    toddler with autism with a stickerReinforcement increases the future likelihood of a behavior or skill. When Jace worked and behaved appropriately and earned stickers toward winning the class prize—something he really wanted—he continued doing well on his work. The next day he also worked and behaved appropriately. The reward and praise helped him feel good about doing this work. This shows that positive reinforcement to shape better behavior and skills is very effective!

    Bribery, on the other hand, doesn’t encourage good behavior or skill to happen again. When the reward is given before your child carries out his assigned task, there is a big chance he won’t do what was asked of him. If Jace receives stickers before completing his work, there’s little incentive for him to continue to behave appropriately and finish his task. It may even encourage him to continue to act out. Why? Because a bribe reinforces the inappropriate behavior; he now associates acting out with receiving stickers.

    In the words of B.F. Skinner, “Properly used, positive reinforcement is extremely powerful.” Just like we work hard in anticipation of the benefits we will receive, children will respond to positive reinforcement in anticipation of their reward, too.—If used properly, that is!


    *A Note from Stages Learning: Whenever possible Stages Learning Materials uses
    the preferences stated by an individual as to whether to use identity-first (“autistic
    person”) or person-first (“person with autism”) language. In a poll of 21,000 people,
    69% preferred identity-first language and 31% preferred person-first language.
    A thought piece by Northeastern University indicated that in the majority of cases
    autistic people themselves prefer to be called autistic people, whereas caregivers and
    professionals prefer the wording “people with autism.” We agree with the Northeastern
    article that the group being talked about should be able to dictate what they are called.
    As we move forward we plan to alternate our usage in our written materials and in our
    speech. We recognize the importance of this issue to so many people and we plan to
    revisit this issue in the coming years with the expectation that preferences will likely
    continue to shift and we will do our best to reflect these changes. We welcome your
    thoughts on this issue. Please feel free to contact us
    Ymkje Wideman-van der Laan

    Written by Ymkje Wideman-van der Laan

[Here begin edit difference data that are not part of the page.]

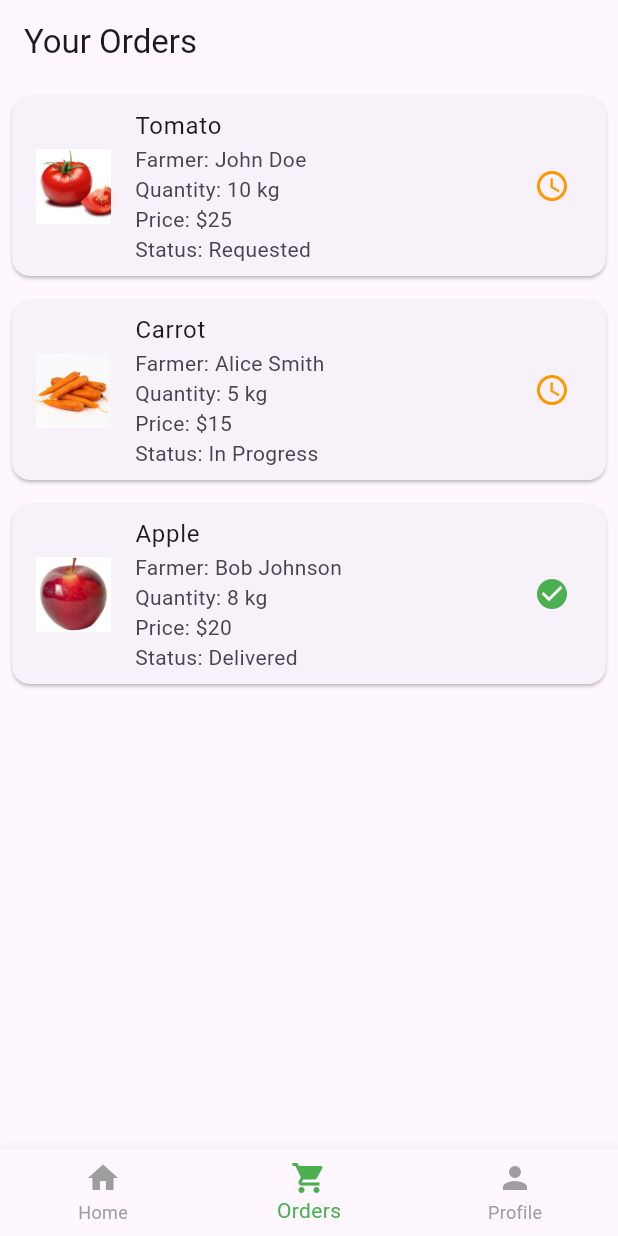
After one commit to dp913/farm_direct, a Flutter app: the ConsumerOrdersScreen screen opened directly, on a phone screen of 412 x 824 dp. The commit adds this screen. Run offline on Flutter 3.47's test engine with Material 3 defaults, Android fonts, the phone set to English and light mode, and no system bars.

Commit message:
Consumer profile and orders page

```diff
--- /dev/null
+++ b/lib/consumer_orders_screen.dart
@@ -0,0 +1,115 @@
+import 'package:flutter/material.dart';
+
+import 'consumer_home_screen.dart';
+import 'consumer_profile_screen.dart';
+
+class ConsumerOrdersScreen extends StatelessWidget {
+  // Mock list of orders
+  final List<Map<String, String>> orders = [
+    {
+      'product': 'Tomato',
+      'farmer': 'John Doe',
+      'quantity': '10 kg',
+      'price': '\$25',
+      'status': 'Requested',
+      'image': 'assets/tomato.png',
+    },
+    {
+      'product': 'Carrot',
+      'farmer': 'Alice Smith',
+      'quantity': '5 kg',
+      'price': '\$15',
+      'status': 'In Progress',
+      'image': 'assets/carrot.png',
+    },
+    {
+      'product': 'Apple',
+      'farmer': 'Bob Johnson',
+      'quantity': '8 kg',
+      'price': '\$20',
+      'status': 'Delivered',
+      'image': 'assets/apple.png',
+    },
+  ];
+
+  @override
+  Widget build(BuildContext context) {
+    return Scaffold(
+      appBar: AppBar(
+        title: Text('Your Orders'),
+      ),
+      body: ListView.builder(
+        itemCount: orders.length,
+        itemBuilder: (context, index) {
+          final order = orders[index];
+          return OrderCard(order: order);
+        },
+      ),
+      bottomNavigationBar: BottomNavigationBar(
+        currentIndex: 1, // Set this to 1 because this is the Orders page
+        items: [
+          BottomNavigationBarItem(icon: Icon(Icons.home), label: 'Home'),
+          BottomNavigationBarItem(
+              icon: Icon(Icons.shopping_cart), label: 'Orders'),
+          BottomNavigationBarItem(icon: Icon(Icons.person), label: 'Profile'),
+        ],
+        selectedItemColor: Colors.green, // Highlighted color
+        unselectedItemColor: Colors.grey, // Non-highlighted color
+        showUnselectedLabels: true,
+        onTap: (index) {
+          // Navigation logic
+          if (index == 0) {
+            Navigator.pushReplacement(
+              context,
+              MaterialPageRoute(builder: (context) => HomeScreen()),
+            );
+          } else if (index == 1) {
+            // Stay on Orders screen
+          } else if (index == 2) {
+            Navigator.pushReplacement(
+              context,
+              MaterialPageRoute(builder: (context) => ConsumerProfileScreen()),
+            );
+          }
+        },
+      ),
+    );
+  }
+}
+
+class OrderCard extends StatelessWidget {
+  final Map<String, String> order;
+
+  OrderCard({required this.order});
+
+  @override
+  Widget build(BuildContext context) {
+    return Card(
+      margin: EdgeInsets.all(8.0),
+      child: ListTile(
+        leading: Image.asset(
+          order['image']!,
+          width: 50,
+          height: 50,
+          fit: BoxFit.cover,
+        ),
+        title: Text(order['product']!),
+        subtitle: Column(
+          crossAxisAlignment: CrossAxisAlignment.start,
+          children: [
+            Text('Farmer: ${order['farmer']}'),
+            Text('Quantity: ${order['quantity']}'),
+            Text('Price: ${order['price']}'),
+            Text('Status: ${order['status']}'),
+          ],
+        ),
+        trailing: Icon(
+          order['status'] == 'Delivered'
+              ? Icons.check_circle
+              : Icons.access_time,
+          color: order['status'] == 'Delivered' ? Colors.green : Colors.orange,
+        ),
+      ),
+    );
+  }
+}
```
Also changed, not shown: lib/consumer_home_screen.dart (+19 -0 lines), lib/consumer_profile_screen.dart (added, +144 -0 lines), lib/farmer_list_screen.dart (+12 -4 lines), lib/product_category_screen.dart (+11 -1 lines), lib/product_detail_screen.dart (+68 -1 lines).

    Ymkje Wideman-van der Laan is an author, public speaker, and Certified Autism Resource Specialist from the Netherlands. After working abroad as a teacher and humanitarian for 25 years, she moved to the US in 2006 and assumed the care of her then 6-month-old grandson, Logan. There were signs of autism at an early age, and the diagnosis became official in 2009. She has been his advocate and passionate about promoting autism awareness and acceptance ever since. Logan is the inspiration behind the Autism Is...? (tinyurl.com/5aj73ydd) series of children’s books she initially wrote for him and later published. Ymkje currently lives in California with her now 15-year-old grandson, and besides writing, presents autism training workshops for early childhood educators, parents, and caregivers. You can read more about her story in her newly released book, Autism on a Shoestring Budget, [Early] Intervention Made Easier (https://tinyurl.com/ysxhxbmf). For more information, you can visit www.autism-is.com, www.facebook.com/AutismIs, and/or contact her at autismisbooks@gmail.com.